YOUR ASSIGNMENT →
Every line below between the line holding "Before and after one commit to planety/prologue, an" and the line holding "Also changed, not", inclusive, should be repeated exactly, and all other lines omitted.

DATASET CONTENT →
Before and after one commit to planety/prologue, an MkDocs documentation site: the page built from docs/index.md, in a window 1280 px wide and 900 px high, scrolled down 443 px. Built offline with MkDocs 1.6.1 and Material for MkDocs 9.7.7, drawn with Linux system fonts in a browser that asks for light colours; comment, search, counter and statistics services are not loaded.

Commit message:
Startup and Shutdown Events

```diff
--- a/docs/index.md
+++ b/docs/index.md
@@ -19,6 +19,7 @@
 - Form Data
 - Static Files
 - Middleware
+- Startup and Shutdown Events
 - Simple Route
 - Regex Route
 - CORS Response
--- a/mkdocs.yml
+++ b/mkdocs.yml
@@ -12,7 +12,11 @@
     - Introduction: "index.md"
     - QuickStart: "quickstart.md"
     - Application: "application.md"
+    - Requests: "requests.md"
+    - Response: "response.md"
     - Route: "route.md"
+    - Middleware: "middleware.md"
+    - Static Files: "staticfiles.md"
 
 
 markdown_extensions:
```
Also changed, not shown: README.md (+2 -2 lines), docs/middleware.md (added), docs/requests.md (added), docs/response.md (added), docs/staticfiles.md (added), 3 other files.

...

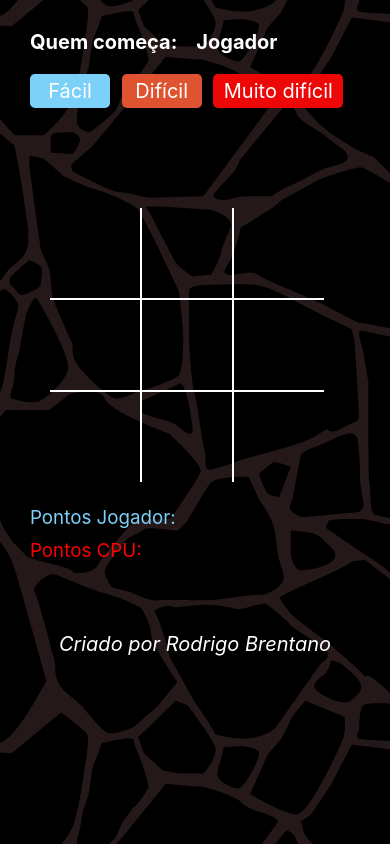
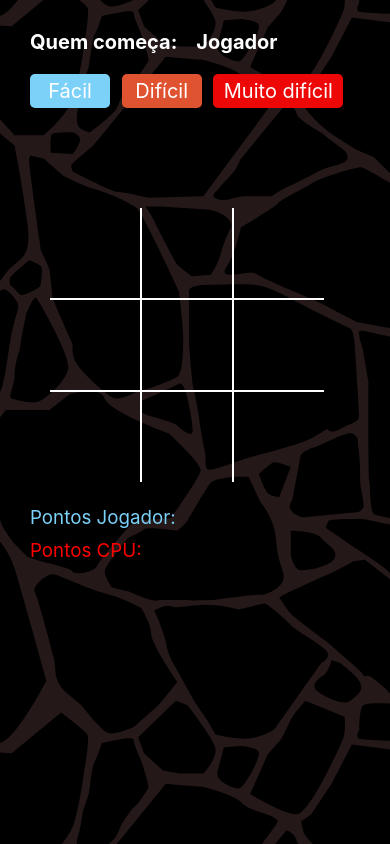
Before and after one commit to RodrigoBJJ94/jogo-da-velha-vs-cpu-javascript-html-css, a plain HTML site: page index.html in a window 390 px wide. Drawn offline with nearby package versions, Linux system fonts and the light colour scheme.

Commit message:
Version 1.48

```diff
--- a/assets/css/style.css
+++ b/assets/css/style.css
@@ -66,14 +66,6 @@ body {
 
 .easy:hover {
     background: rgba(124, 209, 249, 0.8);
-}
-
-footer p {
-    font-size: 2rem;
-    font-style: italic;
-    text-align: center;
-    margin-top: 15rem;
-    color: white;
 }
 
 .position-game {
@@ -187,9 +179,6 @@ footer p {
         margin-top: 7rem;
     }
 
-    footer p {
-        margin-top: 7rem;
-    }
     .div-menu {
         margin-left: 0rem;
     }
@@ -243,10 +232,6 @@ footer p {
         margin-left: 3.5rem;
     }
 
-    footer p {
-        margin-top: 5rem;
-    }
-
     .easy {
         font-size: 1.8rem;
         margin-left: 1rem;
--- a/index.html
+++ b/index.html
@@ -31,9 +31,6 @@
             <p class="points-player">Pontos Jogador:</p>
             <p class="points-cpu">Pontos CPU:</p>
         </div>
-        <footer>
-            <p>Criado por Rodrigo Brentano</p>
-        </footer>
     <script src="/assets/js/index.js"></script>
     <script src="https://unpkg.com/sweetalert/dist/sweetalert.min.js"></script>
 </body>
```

---

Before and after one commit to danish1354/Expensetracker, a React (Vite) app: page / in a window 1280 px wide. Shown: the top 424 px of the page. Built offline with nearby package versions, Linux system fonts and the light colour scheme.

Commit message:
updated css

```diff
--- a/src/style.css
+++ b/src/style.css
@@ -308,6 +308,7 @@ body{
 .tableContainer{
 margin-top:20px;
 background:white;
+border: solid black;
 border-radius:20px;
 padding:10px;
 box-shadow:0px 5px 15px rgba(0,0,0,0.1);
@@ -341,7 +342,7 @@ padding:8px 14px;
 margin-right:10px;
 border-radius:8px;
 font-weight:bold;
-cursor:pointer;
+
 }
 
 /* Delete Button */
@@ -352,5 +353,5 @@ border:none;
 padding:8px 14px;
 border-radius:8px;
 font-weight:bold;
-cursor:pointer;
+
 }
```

EXERCISE OUTPUT →
Before and after one commit to planety/prologue, an MkDocs documentation site: the page built from docs/index.md, in a window 1280 px wide and 900 px high, scrolled down 443 px. Built offline with MkDocs 1.6.1 and Material for MkDocs 9.7.7, drawn with Linux system fonts in a browser that asks for light colours; comment, search, counter and statistics services are not loaded.

Commit message:
Startup and Shutdown Events

```diff
--- a/docs/index.md
+++ b/docs/index.md
@@ -19,6 +19,7 @@
 - Form Data
 - Static Files
 - Middleware
+- Startup and Shutdown Events
 - Simple Route
 - Regex Route
 - CORS Response
--- a/mkdocs.yml
+++ b/mkdocs.yml
@@ -12,7 +12,11 @@
     - Introduction: "index.md"
     - QuickStart: "quickstart.md"
     - Application: "application.md"
+    - Requests: "requests.md"
+    - Response: "response.md"
     - Route: "route.md"
+    - Middleware: "middleware.md"
+    - Static Files: "staticfiles.md"
 
 
 markdown_extensions:
```
Also changed, not shown: README.md (+2 -2 lines), docs/middleware.md (added), docs/requests.md (added), docs/response.md (added), docs/staticfiles.md (added), 3 other files.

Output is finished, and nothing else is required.